* **Task description**:
For the data below, work out how many lines contain the word "listHasil" and supply only that number.

* **Material for the task**:
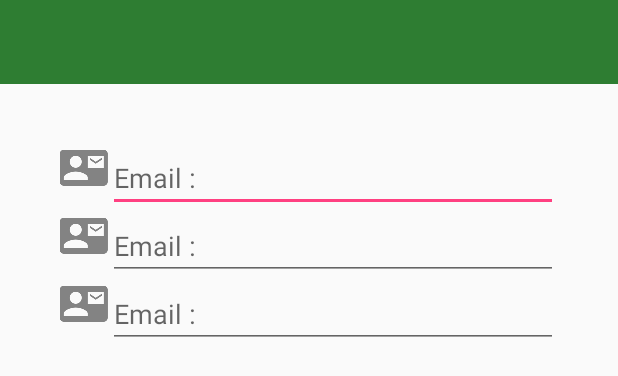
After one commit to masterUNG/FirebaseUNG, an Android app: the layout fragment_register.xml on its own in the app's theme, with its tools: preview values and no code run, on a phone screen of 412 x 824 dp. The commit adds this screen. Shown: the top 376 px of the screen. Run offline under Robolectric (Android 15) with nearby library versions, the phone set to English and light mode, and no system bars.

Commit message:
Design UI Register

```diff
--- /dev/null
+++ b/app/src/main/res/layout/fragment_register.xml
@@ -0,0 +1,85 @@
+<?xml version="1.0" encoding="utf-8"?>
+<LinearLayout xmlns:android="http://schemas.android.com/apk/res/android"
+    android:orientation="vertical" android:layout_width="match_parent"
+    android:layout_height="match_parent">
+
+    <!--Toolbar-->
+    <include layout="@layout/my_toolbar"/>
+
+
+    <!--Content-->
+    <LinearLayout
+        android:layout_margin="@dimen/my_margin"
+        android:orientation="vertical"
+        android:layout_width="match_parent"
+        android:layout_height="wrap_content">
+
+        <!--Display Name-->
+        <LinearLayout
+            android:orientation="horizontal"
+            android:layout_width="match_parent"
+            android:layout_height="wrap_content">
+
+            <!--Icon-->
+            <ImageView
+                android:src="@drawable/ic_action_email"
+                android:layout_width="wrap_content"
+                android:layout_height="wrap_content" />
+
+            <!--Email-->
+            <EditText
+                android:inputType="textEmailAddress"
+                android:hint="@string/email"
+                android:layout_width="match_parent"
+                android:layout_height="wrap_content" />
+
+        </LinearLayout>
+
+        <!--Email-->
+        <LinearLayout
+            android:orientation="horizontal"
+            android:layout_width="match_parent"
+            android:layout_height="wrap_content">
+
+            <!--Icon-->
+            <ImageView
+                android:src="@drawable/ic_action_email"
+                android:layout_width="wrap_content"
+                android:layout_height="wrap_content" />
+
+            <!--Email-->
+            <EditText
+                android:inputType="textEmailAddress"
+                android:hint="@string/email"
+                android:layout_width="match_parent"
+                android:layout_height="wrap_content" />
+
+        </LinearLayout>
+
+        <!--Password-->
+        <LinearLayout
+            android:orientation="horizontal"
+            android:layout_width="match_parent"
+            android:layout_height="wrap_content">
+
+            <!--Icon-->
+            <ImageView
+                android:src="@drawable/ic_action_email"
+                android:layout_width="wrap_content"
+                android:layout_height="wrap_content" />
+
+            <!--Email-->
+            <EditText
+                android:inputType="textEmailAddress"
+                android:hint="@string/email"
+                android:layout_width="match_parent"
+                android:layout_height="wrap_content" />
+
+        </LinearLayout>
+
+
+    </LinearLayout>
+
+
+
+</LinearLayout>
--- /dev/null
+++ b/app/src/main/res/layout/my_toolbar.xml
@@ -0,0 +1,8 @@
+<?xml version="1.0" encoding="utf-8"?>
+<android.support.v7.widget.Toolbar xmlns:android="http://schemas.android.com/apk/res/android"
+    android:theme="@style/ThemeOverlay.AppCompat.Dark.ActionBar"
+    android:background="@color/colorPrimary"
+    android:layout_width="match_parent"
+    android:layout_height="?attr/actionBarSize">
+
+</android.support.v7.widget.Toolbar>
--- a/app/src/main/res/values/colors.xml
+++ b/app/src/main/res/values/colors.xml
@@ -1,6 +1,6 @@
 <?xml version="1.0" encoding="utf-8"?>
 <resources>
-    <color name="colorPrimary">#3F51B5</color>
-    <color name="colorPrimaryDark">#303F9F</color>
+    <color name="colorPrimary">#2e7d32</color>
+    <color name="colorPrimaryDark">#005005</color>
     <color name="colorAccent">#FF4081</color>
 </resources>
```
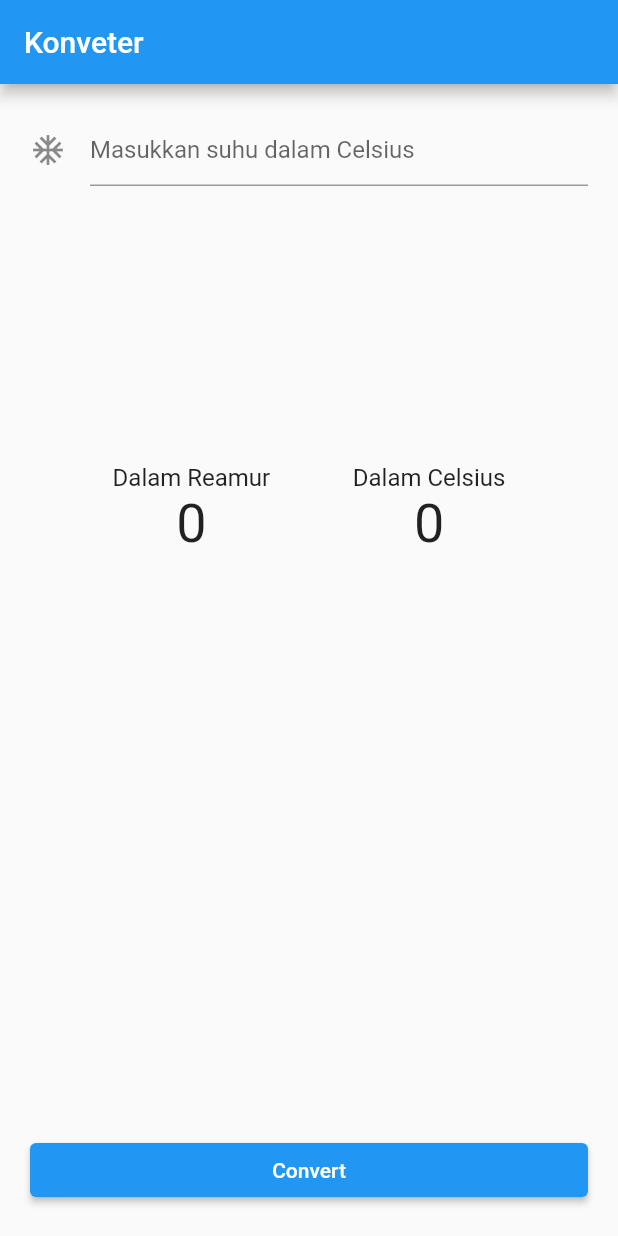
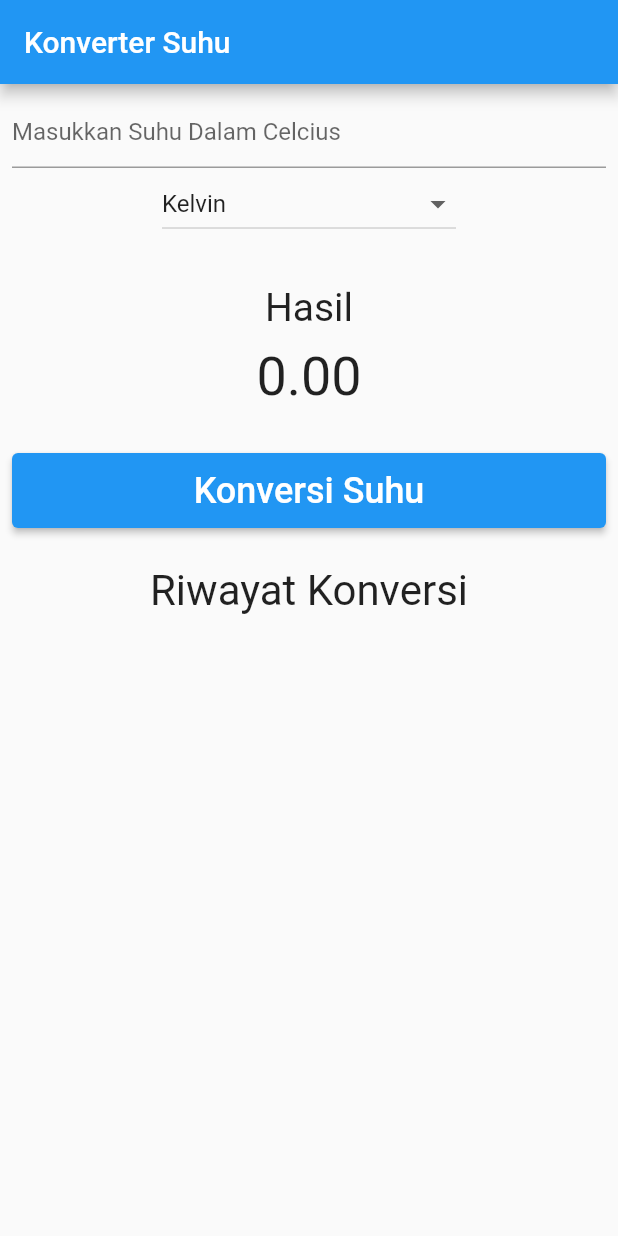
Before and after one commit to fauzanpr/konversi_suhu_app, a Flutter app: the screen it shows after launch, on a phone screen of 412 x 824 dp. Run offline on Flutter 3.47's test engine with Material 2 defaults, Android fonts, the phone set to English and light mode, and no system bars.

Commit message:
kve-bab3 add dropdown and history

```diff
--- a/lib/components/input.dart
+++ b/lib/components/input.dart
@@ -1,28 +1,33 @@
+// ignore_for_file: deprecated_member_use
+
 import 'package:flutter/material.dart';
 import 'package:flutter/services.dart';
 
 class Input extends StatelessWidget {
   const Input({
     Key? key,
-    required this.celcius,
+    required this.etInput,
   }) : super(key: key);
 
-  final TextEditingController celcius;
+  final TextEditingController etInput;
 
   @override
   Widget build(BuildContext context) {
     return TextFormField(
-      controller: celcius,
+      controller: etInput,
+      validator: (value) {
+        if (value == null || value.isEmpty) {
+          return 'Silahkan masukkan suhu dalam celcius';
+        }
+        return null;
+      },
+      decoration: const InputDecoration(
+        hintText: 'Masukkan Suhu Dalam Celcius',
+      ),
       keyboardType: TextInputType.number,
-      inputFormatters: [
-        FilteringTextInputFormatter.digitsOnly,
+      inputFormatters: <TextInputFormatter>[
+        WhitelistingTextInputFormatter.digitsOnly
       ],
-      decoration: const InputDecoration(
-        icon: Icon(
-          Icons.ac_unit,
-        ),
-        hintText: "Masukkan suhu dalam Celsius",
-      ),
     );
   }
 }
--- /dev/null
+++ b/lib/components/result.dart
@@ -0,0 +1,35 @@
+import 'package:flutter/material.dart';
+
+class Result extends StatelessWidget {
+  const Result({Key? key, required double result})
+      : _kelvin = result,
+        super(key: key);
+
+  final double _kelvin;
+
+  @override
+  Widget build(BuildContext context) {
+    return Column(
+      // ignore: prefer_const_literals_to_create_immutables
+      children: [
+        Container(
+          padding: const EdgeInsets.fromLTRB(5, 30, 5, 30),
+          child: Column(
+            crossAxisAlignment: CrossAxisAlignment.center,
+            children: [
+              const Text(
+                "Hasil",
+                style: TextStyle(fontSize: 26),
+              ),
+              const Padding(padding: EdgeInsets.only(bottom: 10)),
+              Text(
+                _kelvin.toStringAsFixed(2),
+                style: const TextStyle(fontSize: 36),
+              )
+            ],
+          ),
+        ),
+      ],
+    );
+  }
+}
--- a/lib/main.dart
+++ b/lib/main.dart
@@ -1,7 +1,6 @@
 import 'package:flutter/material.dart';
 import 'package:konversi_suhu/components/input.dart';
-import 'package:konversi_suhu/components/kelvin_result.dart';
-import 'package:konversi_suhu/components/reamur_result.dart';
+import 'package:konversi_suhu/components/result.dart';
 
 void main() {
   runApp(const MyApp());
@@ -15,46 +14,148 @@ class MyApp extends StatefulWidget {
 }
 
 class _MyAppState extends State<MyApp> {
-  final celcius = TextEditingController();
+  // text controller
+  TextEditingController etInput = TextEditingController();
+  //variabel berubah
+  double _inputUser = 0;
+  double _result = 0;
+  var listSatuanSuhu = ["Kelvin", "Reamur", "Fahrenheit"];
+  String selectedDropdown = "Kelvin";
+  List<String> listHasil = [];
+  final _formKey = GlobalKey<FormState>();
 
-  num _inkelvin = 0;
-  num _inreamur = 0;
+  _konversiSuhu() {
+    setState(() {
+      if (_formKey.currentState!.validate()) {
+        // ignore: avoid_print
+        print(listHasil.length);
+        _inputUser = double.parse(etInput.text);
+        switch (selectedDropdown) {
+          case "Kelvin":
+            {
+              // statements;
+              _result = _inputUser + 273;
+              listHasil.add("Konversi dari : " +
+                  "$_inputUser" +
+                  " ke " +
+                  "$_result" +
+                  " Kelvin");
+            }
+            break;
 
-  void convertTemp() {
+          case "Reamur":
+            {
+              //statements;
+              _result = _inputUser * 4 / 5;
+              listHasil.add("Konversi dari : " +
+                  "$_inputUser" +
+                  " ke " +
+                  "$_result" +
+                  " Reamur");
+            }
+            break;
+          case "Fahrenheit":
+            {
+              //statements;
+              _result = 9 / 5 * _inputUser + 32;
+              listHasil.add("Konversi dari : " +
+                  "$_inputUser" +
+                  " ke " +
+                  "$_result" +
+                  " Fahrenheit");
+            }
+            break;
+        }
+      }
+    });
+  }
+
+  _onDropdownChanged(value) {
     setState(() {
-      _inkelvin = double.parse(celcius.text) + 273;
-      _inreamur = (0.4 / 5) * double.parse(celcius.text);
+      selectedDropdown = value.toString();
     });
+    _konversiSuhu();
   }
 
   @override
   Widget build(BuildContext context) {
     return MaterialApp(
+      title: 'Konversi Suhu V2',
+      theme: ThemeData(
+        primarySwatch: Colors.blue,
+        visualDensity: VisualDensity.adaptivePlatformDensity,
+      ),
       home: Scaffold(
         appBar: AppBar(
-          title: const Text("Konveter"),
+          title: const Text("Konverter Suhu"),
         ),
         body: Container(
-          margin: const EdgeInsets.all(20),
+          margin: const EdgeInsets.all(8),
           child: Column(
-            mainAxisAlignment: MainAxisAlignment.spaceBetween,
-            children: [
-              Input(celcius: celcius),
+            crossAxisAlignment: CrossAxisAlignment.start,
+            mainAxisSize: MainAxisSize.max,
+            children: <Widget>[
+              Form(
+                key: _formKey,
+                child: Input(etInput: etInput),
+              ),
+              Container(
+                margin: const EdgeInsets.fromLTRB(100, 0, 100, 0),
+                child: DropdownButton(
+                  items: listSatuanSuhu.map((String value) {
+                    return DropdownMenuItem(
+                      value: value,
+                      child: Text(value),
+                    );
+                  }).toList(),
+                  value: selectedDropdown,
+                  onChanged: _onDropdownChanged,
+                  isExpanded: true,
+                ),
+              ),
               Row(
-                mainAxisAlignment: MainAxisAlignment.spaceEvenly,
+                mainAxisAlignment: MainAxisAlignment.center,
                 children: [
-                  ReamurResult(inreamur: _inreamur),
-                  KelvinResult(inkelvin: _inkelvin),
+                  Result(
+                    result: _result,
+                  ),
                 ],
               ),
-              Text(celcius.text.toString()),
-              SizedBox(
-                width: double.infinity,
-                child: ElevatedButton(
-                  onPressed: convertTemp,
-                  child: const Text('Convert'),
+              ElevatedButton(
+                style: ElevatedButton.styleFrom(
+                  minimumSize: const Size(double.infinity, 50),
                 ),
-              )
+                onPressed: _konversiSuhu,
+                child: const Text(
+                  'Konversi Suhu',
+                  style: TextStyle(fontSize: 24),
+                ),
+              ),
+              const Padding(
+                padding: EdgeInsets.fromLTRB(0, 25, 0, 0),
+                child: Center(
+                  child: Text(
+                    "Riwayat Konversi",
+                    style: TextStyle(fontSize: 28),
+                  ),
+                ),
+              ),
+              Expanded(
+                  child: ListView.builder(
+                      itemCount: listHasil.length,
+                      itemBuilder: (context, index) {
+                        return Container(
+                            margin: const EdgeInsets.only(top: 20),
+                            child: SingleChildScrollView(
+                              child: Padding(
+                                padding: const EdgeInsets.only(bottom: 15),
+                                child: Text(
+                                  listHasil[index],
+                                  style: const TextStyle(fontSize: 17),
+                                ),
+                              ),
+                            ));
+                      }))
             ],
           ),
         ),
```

* **Exercise answer**:
7